I figured it was jammed, so under the cover of darkness (in the cupboard under the stairs), I opened the back of the camera. I couldn’t see what was going on inside, so just pushed the film around a bit and closed the back. Sure enough, this seemed to fix it. Over the course of the roll this happened a few more times. One roll of film saw me get though about 8 batteries.v
To say the tidily a I got were varied would be an understatement. Most of the shots have some red light leak. Some worse than others, though I imagine some of this might be down to how lackadaisical I became when dealing with the jam.

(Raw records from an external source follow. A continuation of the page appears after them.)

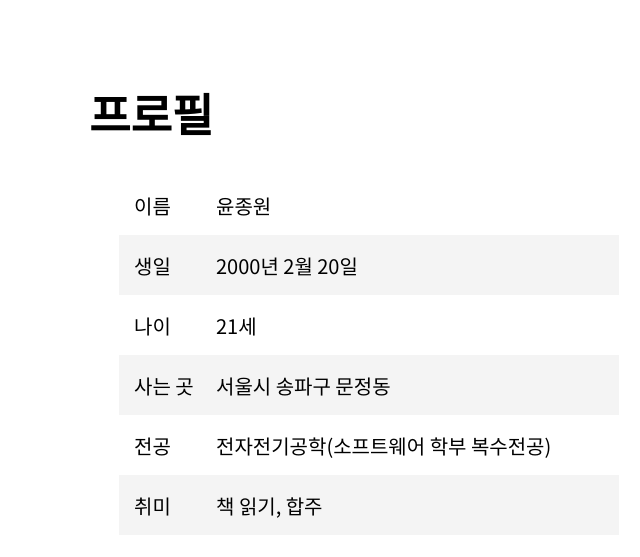
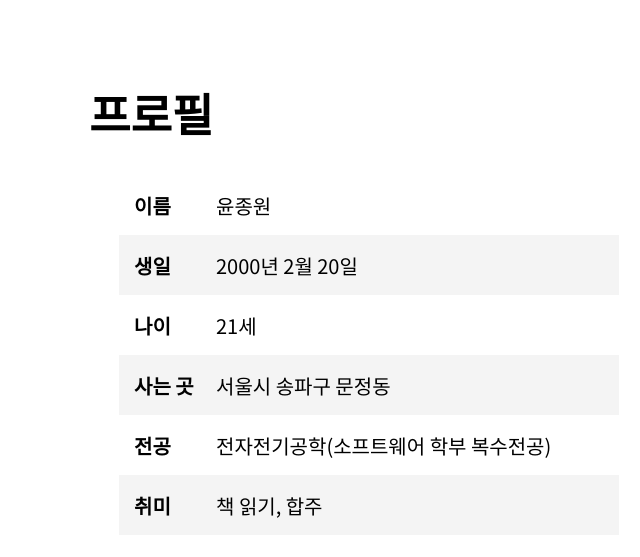
Before and after one commit to 8th-caulion/JongwonyounIntroduce, a Django app: template Project/profileApp/templates/profile.html in a window 1280 px wide. Shown: the part 73-630 px from the top of the page, without its empty margins (176-816 px from the left). Run offline with Django 3.2, Linux system fonts and the light colour scheme; the template is opened without the code that fills it, so the values that code supplies are empty; some libraries are stand-ins or nearby versions.

Commit message:
프로필 테이블 font-weight 변

```diff
--- a/Project/static/css/style.css
+++ b/Project/static/css/style.css
@@ -101,4 +101,6 @@ table tr:nth-child(2n) {
     background-color: rgba(239, 239, 239, 0.7);
 }
 
-table td {}
+table tr>td:nth-child(1) {
+    font-weight: 600;
+}
```
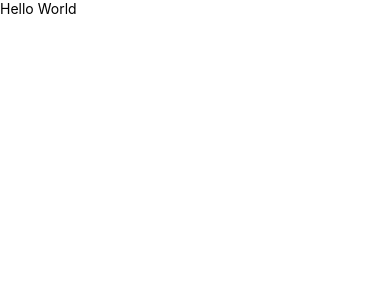
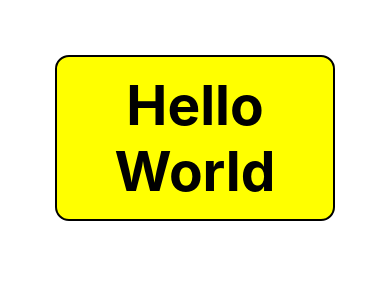
Before and after one commit to ErMapsh/react-native-CLI, a React Native app: screen / in a window 390 px wide. Shown: the top 300 px of the page. Built offline with nearby package versions, Linux system fonts and the light colour scheme.

Commit message:
hello world

```diff
--- a/App.js
+++ b/App.js
@@ -3,8 +3,29 @@ import { Text, View, StyleSheet } from 'react-native';
 
 export default function App() {
   return (
-    <View>
-      <Text>Hello World</Text>
+    <View style={style.container}>
+      <Text style={style.Text}>Hello World</Text>
     </View>
   )
 }
+
+const style = StyleSheet.create({
+  Text :{
+    textAlign: 'center',
+    fontWeight: 'bold',
+    fontSize: 55,
+    color: 'black',
+  },
+  container: {
+    display: 'flex',
+    alignItems: 'center',
+    justifyContent: 'center',
+    backgroundColor: 'yellow',
+    margin: 55,
+    padding: 15,
+    borderColor: 'black',
+    borderWidth: 2,
+    borderRadius: 14,
+
+  }
+})
```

At one stage I think it must have got to the end of the roll rewound a bit and shot a few of the frames twice as I seem to have got a fair few double exposures toward the end of the roll.
There are also a couple of frames that look like the shutter just got jammed open.
I have no idea. What a mess! Even the shots that came out ok aren’t very sharp…
I posted a picture on Facebook of this camera just after it got jammed the first time. Off the back of that post I had a little chat with someone about the days when he used to work in camera retail. Long story short, he told me he used to sell these when they were new. They had problems with getting jammed then too. Dominik (who’s contributed to the site a few times) asked me why I bother with these crap cameras like this one. My answer was that they can be fun, especially when they don’t have auto flash modes or slow shutters like this one. Once in a while the potential in a camera like this comes good. Case in point the Halina AF700 for Miriam. Unfortunately on this occasion he was right to call in to question the energy I was spending on this camera… As really, I shouldn’t have bothered with the Halina AF810!